- **Prompt**
Exactly as they appear, restate the lines of the material, from the first through the one containing "Also changed, not shown: parts of 40".

START Source data

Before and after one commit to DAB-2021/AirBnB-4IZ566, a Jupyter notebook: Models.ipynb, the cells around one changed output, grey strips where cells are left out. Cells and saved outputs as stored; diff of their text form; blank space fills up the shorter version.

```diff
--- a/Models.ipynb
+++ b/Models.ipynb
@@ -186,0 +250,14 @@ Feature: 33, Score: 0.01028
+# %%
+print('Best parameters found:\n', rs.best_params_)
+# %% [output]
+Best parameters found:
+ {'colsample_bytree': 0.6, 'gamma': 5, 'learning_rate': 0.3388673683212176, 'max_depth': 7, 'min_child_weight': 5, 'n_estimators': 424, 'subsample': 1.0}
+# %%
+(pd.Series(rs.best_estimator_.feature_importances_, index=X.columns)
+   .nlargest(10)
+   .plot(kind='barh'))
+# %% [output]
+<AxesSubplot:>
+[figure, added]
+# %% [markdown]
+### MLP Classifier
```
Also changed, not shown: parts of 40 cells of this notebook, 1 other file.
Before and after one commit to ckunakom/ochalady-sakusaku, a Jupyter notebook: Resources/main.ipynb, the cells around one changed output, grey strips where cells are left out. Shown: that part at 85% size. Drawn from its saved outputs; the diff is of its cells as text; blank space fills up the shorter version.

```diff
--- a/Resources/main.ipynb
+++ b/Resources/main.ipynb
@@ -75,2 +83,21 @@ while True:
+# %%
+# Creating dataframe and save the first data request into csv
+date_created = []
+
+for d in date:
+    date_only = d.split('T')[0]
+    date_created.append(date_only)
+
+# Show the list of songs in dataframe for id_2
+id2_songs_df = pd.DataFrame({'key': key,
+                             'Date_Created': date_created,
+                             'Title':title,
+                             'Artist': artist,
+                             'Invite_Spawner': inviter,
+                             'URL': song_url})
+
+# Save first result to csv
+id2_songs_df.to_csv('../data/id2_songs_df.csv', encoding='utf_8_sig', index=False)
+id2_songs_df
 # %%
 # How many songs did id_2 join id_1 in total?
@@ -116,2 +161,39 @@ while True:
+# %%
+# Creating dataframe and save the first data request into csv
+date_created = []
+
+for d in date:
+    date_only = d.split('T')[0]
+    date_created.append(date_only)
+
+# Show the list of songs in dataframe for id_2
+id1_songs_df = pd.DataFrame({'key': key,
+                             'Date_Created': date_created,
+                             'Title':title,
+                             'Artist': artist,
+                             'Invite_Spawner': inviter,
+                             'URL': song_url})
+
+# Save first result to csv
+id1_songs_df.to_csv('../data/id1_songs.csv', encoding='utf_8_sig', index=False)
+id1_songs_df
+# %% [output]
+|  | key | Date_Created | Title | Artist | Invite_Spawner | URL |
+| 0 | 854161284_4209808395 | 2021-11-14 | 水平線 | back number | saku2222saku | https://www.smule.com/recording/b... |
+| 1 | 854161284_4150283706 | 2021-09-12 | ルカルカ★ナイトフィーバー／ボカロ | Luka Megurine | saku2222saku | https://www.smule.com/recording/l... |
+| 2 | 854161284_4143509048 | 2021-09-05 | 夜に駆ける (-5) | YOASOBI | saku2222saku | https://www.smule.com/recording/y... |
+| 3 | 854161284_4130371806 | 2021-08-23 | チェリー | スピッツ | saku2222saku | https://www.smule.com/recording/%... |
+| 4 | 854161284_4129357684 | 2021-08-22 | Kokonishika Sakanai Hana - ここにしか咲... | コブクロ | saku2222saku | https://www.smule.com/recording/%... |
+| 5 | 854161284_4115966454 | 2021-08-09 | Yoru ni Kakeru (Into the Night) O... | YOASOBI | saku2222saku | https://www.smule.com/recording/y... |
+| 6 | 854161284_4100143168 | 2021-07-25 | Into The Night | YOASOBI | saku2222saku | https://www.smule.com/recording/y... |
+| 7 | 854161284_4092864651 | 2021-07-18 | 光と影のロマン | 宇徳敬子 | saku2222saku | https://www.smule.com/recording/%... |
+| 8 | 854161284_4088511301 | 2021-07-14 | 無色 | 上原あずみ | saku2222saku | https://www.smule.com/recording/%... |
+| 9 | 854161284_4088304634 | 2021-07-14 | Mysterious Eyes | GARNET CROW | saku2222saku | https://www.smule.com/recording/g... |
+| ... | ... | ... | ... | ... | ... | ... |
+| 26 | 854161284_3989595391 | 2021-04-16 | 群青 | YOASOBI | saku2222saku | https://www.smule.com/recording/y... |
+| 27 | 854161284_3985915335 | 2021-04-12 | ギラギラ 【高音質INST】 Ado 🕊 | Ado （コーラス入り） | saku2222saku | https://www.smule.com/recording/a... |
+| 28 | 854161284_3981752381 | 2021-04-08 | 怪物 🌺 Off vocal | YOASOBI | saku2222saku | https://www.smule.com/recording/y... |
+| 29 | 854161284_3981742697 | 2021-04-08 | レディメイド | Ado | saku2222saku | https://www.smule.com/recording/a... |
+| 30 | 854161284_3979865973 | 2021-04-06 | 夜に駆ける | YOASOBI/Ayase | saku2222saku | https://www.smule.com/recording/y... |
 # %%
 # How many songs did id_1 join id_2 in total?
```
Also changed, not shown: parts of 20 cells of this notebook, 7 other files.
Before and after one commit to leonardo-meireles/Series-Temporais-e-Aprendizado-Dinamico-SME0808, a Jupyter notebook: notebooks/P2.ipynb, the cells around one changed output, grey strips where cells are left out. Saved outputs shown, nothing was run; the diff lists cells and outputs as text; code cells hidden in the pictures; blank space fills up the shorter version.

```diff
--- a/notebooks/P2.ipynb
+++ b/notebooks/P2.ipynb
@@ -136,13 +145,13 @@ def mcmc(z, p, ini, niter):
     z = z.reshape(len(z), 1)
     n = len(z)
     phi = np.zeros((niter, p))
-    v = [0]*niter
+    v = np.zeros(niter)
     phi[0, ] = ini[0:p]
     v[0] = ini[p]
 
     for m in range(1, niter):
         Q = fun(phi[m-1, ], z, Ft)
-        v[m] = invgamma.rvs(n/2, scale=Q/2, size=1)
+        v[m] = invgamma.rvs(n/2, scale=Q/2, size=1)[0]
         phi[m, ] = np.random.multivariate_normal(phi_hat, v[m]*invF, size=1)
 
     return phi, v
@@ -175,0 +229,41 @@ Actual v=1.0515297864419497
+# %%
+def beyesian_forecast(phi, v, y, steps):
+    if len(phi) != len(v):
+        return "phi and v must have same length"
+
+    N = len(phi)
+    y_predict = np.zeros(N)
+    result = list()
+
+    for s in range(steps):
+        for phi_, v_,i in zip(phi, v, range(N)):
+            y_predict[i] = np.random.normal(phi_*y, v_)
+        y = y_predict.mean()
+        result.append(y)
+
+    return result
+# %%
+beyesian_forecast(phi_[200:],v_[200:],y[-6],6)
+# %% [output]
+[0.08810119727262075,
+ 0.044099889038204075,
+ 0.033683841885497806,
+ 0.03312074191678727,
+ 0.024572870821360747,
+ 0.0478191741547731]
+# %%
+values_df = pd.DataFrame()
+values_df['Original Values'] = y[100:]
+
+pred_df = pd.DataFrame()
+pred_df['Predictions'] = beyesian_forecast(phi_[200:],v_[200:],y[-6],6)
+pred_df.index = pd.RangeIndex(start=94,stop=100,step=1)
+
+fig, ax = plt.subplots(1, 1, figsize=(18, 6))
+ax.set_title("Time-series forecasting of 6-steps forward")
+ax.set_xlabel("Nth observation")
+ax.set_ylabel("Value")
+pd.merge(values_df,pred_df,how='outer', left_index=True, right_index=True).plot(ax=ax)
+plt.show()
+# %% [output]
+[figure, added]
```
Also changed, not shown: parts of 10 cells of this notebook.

END Source data

- **Result for this exercise**
Before and after one commit to DAB-2021/AirBnB-4IZ566, a Jupyter notebook: Models.ipynb, the cells around one changed output, grey strips where cells are left out. Cells and saved outputs as stored; diff of their text form; blank space fills up the shorter version.

```diff
--- a/Models.ipynb
+++ b/Models.ipynb
@@ -186,0 +250,14 @@ Feature: 33, Score: 0.01028
+# %%
+print('Best parameters found:\n', rs.best_params_)
+# %% [output]
+Best parameters found:
+ {'colsample_bytree': 0.6, 'gamma': 5, 'learning_rate': 0.3388673683212176, 'max_depth': 7, 'min_child_weight': 5, 'n_estimators': 424, 'subsample': 1.0}
+# %%
+(pd.Series(rs.best_estimator_.feature_importances_, index=X.columns)
+   .nlargest(10)
+   .plot(kind='barh'))
+# %% [output]
+<AxesSubplot:>
+[figure, added]
+# %% [markdown]
+### MLP Classifier
```
Also changed, not shown: parts of 40 cells of this notebook, 1 other file.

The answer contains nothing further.